Obesity and Incontinence in Women

Weight Loss May Decrease Urinary Incontinence. Obesity and incontinence are related. Obesity leads to incontinence. The inability to control one's bowels or the involuntary excretion of urine is Incontinence. A recently published findings from the Action for Health in Diabetes study has found that weekly urinary incontinence is highly prevalent among overweight and obese women with type 2 diabetes. In fact, during the course of the study diabetes related complications were observed to be common.

The prevalence of weekly incontinence varied by race and ethnicity. It was highest among non-Hispanic whites (32%) and lowest in Asians and African-Americans (12% and 18%, respectively). Compared with non-Hispanic whites, Asian and African-American women had a 75% and 55% reduced likelihood of weekly incontinence.

Additionally, women with a BMI of 35 kg/m2 were 55% and 85% more likely to have any incontinence and stress incontinence, respectively, compared with non-obese women. Risk factors for any incontinence and stress incontinence included prior hysterectomy (40% and 80% increased risk, respectively) and UTI in the previous year (55% and 90% increased risk).

Treatment Weight loss - Losing extra pounds, especially in the abdomen, can relieve pressure on the bladder and pelvic floor muscles. Try out these simple exercises. They are all simple and easy to do. In fact the beauty is some of them are part of your daily life activities.

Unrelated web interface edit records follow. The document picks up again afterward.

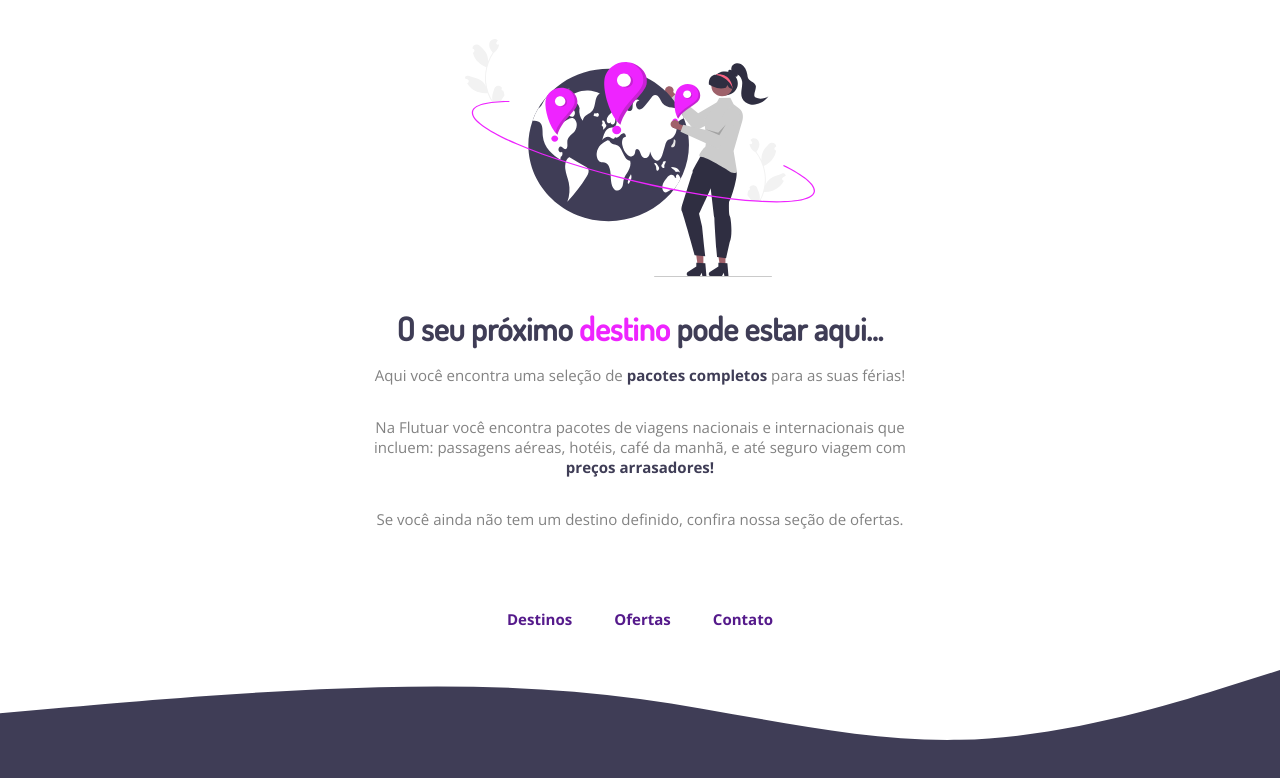
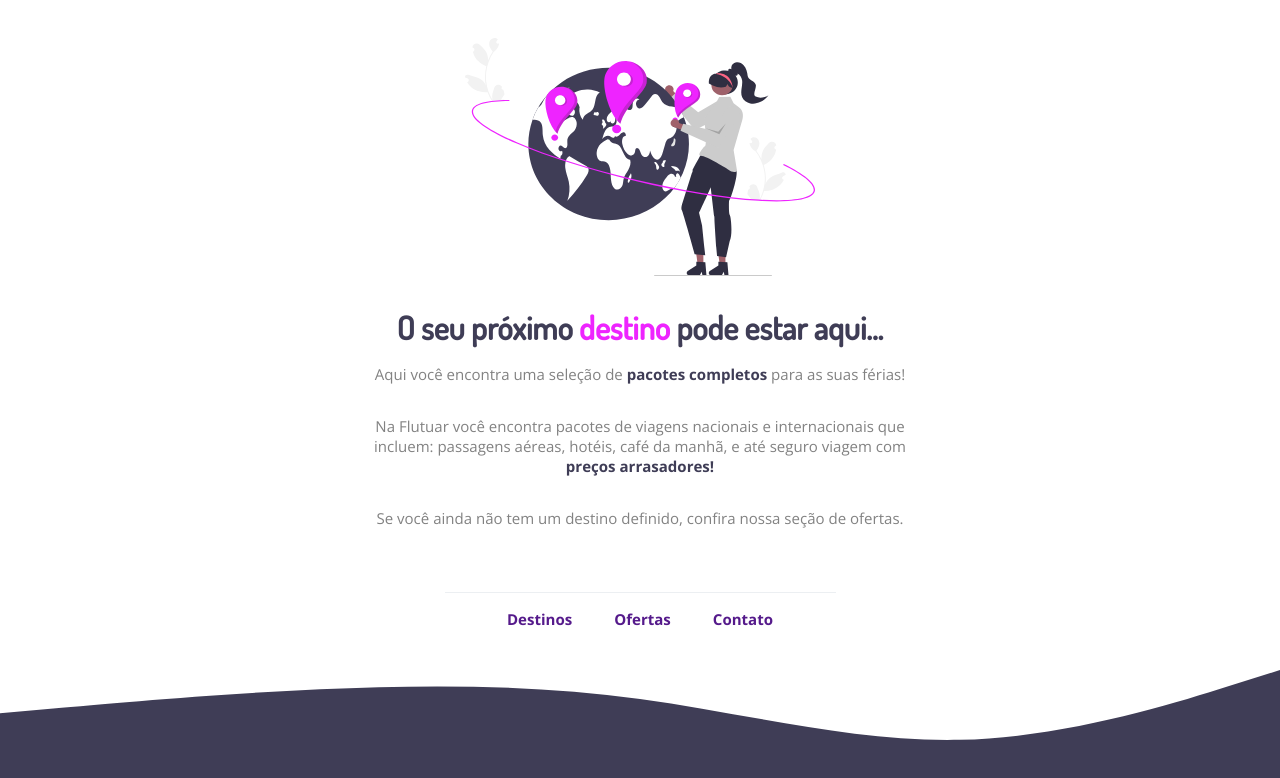
Before and after one commit to A1exLima/rocketseat-stage2-intro-html-css, a plain HTML site: page index.html in a window 1280 px wide. Drawn offline with nearby package versions, Linux system fonts and the light colour scheme.

Commit message:
Border-top incluso no menu do footer

```diff
--- a/public/styles/style.css
+++ b/public/styles/style.css
@@ -78,8 +78,9 @@ nav{
     display: flex;
     justify-content: center;
     gap: 42px;
-    margin-top: 16px;
+    padding-top: 16px;
     margin-bottom: 40.83px;
+    border-top: 1px solid #ECEFF2;
 }
 
 nav a {
```
Also changed, not shown: public/images/imgREADME.png.
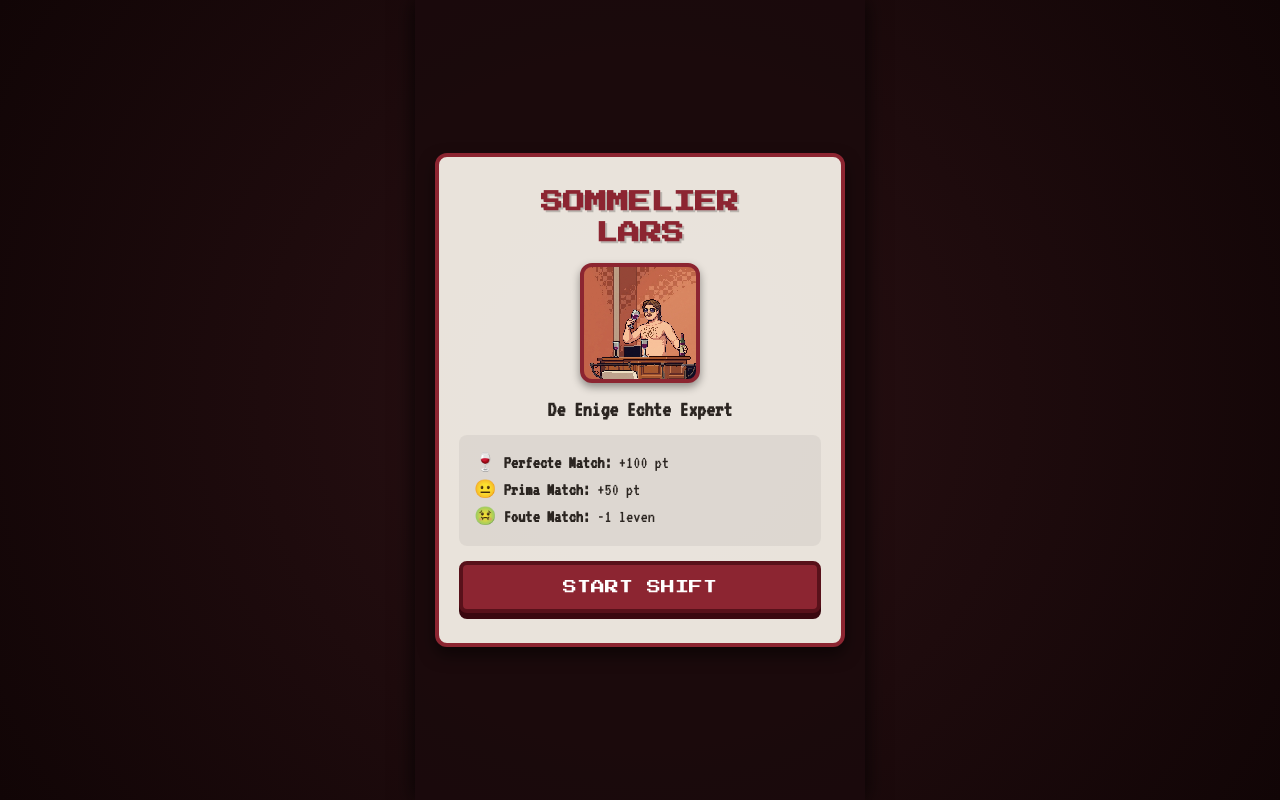
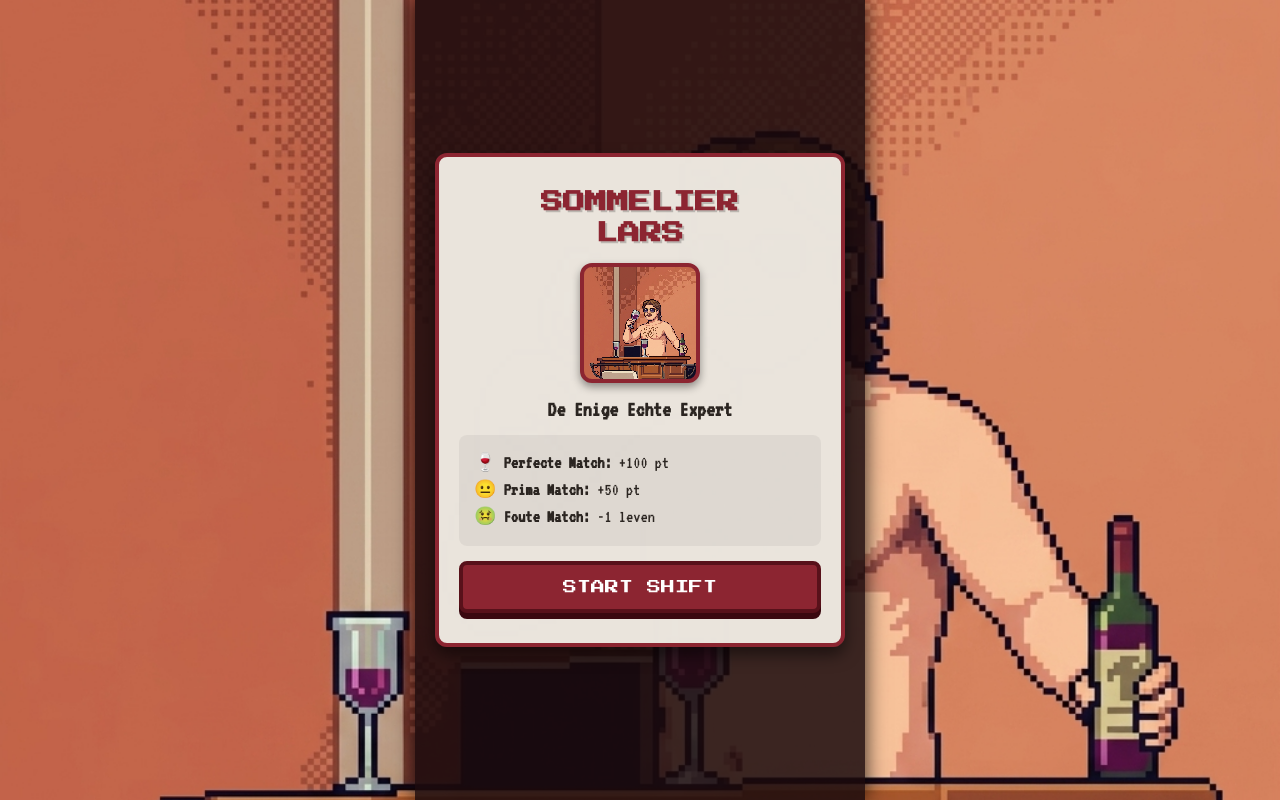
Before and after one commit to SirBenito/sommelier, a plain HTML site: page index.html in a window 1280 px wide. Drawn offline with nearby package versions, Linux system fonts and the light colour scheme.

Commit message:
Update index.html

```diff
--- a/index.html
+++ b/index.html
@@ -418,7 +418,7 @@
     // --- ASSETS TO PRELOAD ---
     // Deze verwijzen nu naar je lokale bestanden in je GitHub 'images' folder
     const ASSETS = {
-        background: "images/background.jpg",
+        background: "images/background.png",
         larsIdle: "images/lars_idle.png",
         larsFail: "images/lars_fail.png"
     };
```
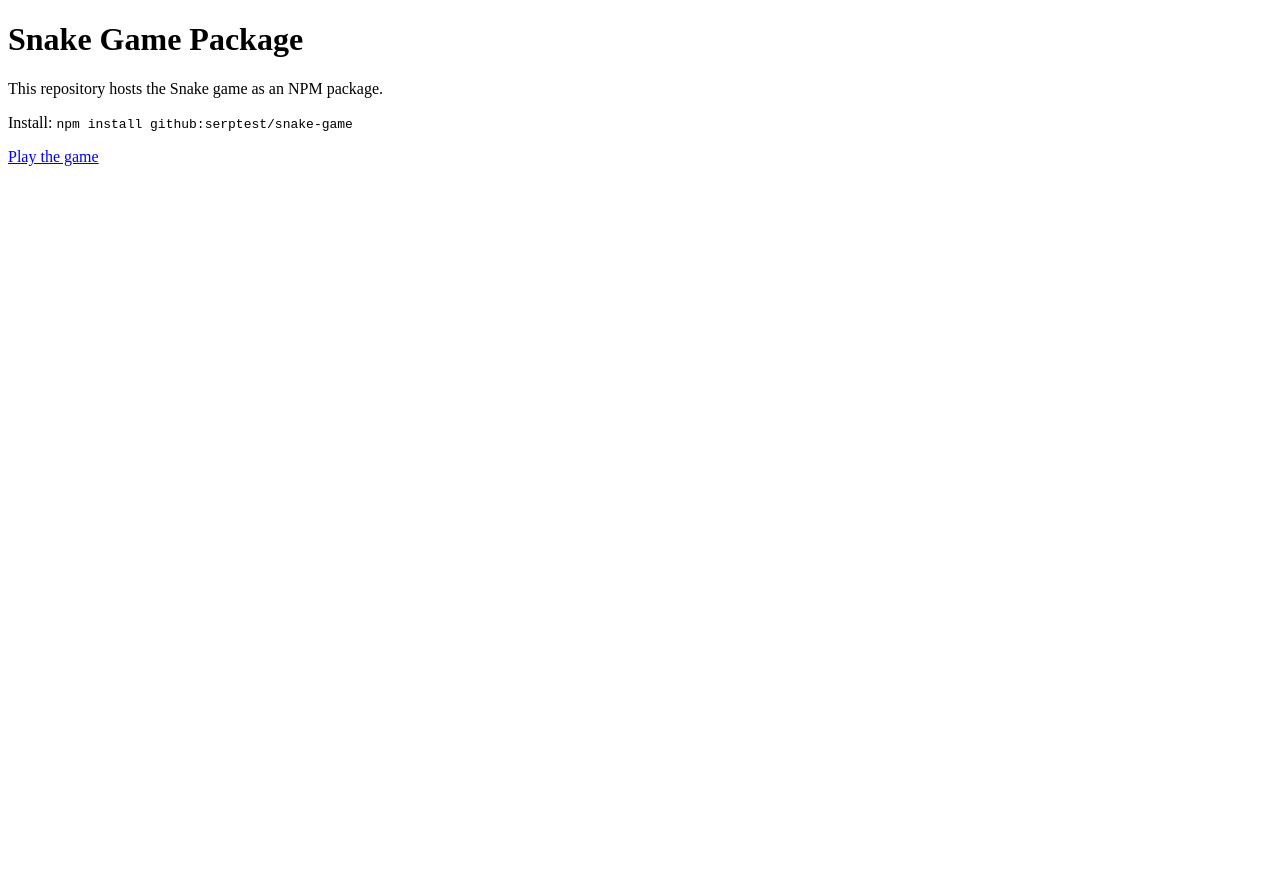
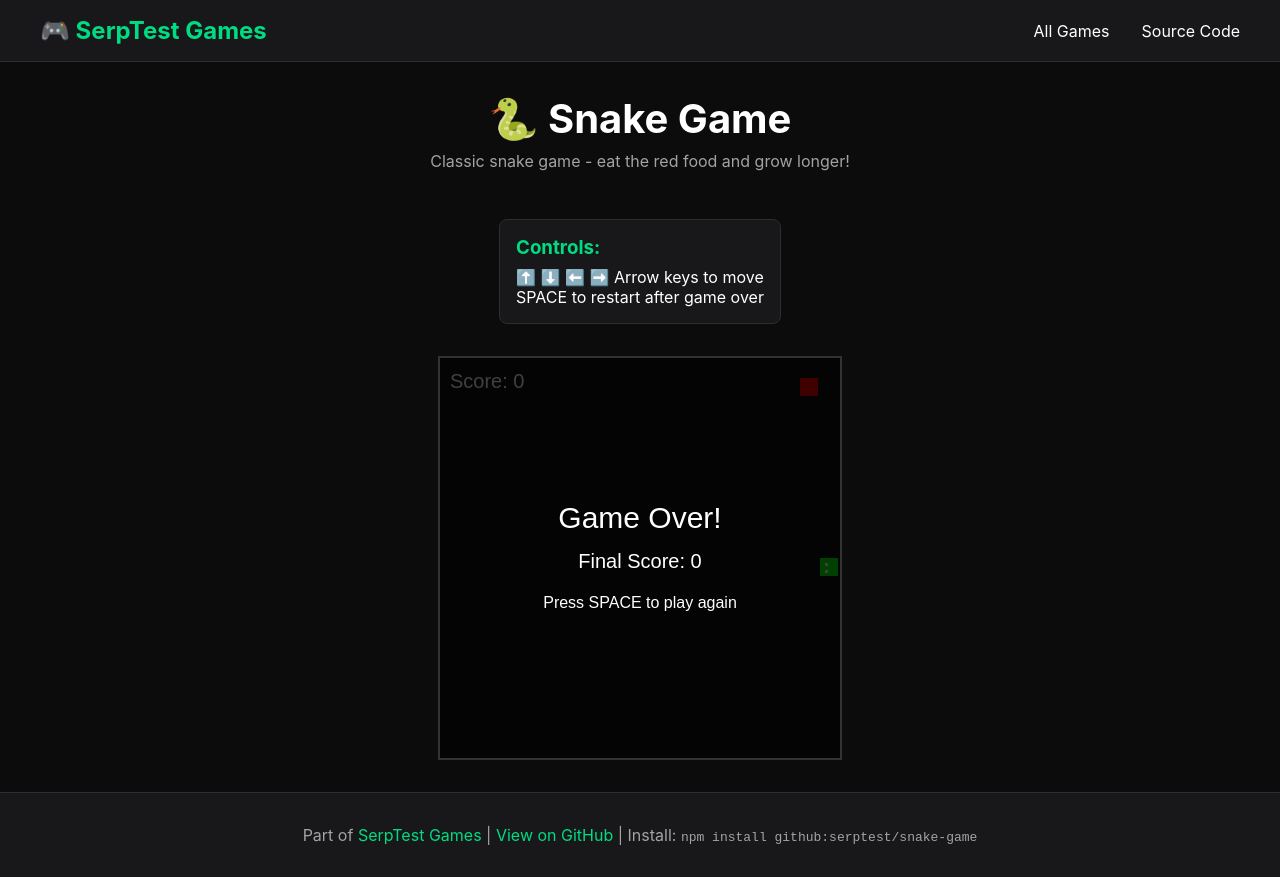
Before and after one commit to serpgames/snake-game, a plain HTML site: page index.html in a window 1280 px wide. Before the commit the page ends 800 px from the top, so only its background shows below. Drawn offline with Linux system fonts and the light colour scheme.

Commit message:
Add standalone playable game page

```diff
--- a/index.html
+++ b/index.html
@@ -1,13 +1,158 @@
 <!DOCTYPE html>
-<html>
+<html lang="en">
 <head>
-  <title>Snake Game Package</title>
-  <meta charset="utf-8">
+    <meta charset="UTF-8">
+    <meta name="viewport" content="width=device-width, initial-scale=1.0">
+    <title>Snake Game - SerpTest Games</title>
+    <style>
+        * {
+            margin: 0;
+            padding: 0;
+            box-sizing: border-box;
+        }
+
+        body {
+            font-family: -apple-system, BlinkMacSystemFont, 'Segoe UI', Roboto, sans-serif;
+            background-color: #0c0c0d;
+            color: #ffffff;
+            display: flex;
+            flex-direction: column;
+            min-height: 100vh;
+        }
+
+        .header {
+            background-color: #18181b;
+            border-bottom: 1px solid #2d2d2d;
+            padding: 1rem;
+        }
+
+        .header-content {
+            max-width: 1200px;
+            margin: 0 auto;
+            display: flex;
+            justify-content: space-between;
+            align-items: center;
+        }
+
+        .logo {
+            font-size: 1.5rem;
+            font-weight: bold;
+            color: #00dc82;
+            text-decoration: none;
+        }
+
+        .nav-links {
+            display: flex;
+            gap: 2rem;
+            list-style: none;
+        }
+
+        .nav-links a {
+            color: #ffffff;
+            text-decoration: none;
+        }
+
+        .nav-links a:hover {
+            color: #00dc82;
+        }
+
+        .main {
+            flex: 1;
+            display: flex;
+            flex-direction: column;
+            align-items: center;
+            justify-content: center;
+            padding: 2rem;
+        }
+
+        .game-info {
+            text-align: center;
+            margin-bottom: 2rem;
+        }
+
+        .game-info h1 {
+            font-size: 2.5rem;
+            margin-bottom: 0.5rem;
+        }
+
+        .game-info p {
+            color: #a3a3a3;
+            margin-bottom: 1rem;
+        }
+
+        .controls {
+            background-color: #18181b;
+            border: 1px solid #2d2d2d;
+            border-radius: 8px;
+            padding: 1rem;
+            margin-bottom: 2rem;
+        }
+
+        .controls h3 {
+            margin-bottom: 0.5rem;
+            color: #00dc82;
+        }
+
+        #game-container {
+            display: flex;
+            justify-content: center;
+            align-items: center;
+        }
+
+        .footer {
+            background-color: #18181b;
+            border-top: 1px solid #2d2d2d;
+            padding: 2rem;
+            text-align: center;
+            color: #a3a3a3;
+        }
+
+        .footer a {
+            color: #00dc82;
+            text-decoration: none;
+        }
+    </style>
 </head>
 <body>
-  <h1>Snake Game Package</h1>
-  <p>This repository hosts the Snake game as an NPM package.</p>
-  <p>Install: <code>npm install github:serptest/snake-game</code></p>
-  <p><a href="https://serptest.github.io/play/snake">Play the game</a></p>
+    <header class="header">
+        <div class="header-content">
+            <a href="https://serptest.github.io/" class="logo">🎮 SerpTest Games</a>
+            <nav>
+                <ul class="nav-links">
+                    <li><a href="https://serptest.github.io/">All Games</a></li>
+                    <li><a href="https://github.com/serptest/snake-game">Source Code</a></li>
+                </ul>
+            </nav>
+        </div>
+    </header>
+
+    <main class="main">
+        <div class="game-info">
+            <h1>🐍 Snake Game</h1>
+            <p>Classic snake game - eat the red food and grow longer!</p>
+        </div>
+
+        <div class="controls">
+            <h3>Controls:</h3>
+            <p>⬆️ ⬇️ ⬅️ ➡️ Arrow keys to move</p>
+            <p>SPACE to restart after game over</p>
+        </div>
+
+        <div id="game-container"></div>
+    </main>
+
+    <footer class="footer">
+        <p>Part of <a href="https://serptest.github.io/">SerpTest Games</a> |
+        <a href="https://github.com/serptest/snake-game">View on GitHub</a> |
+        Install: <code>npm install github:serptest/snake-game</code></p>
+    </footer>
+
+    <script type="module">
+        import SnakeGame from './package/index.js';
+
+        const container = document.getElementById('game-container');
+        const game = new SnakeGame(container);
+        game.start();
+    </script>
 </body>
 </html>
```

Source: The study, led by Suzanne Phelan, PhD, of California Polytechnic State University in San Luis Obispo, Calif., included 2,994 overweight and obese women with type 2 diabetes.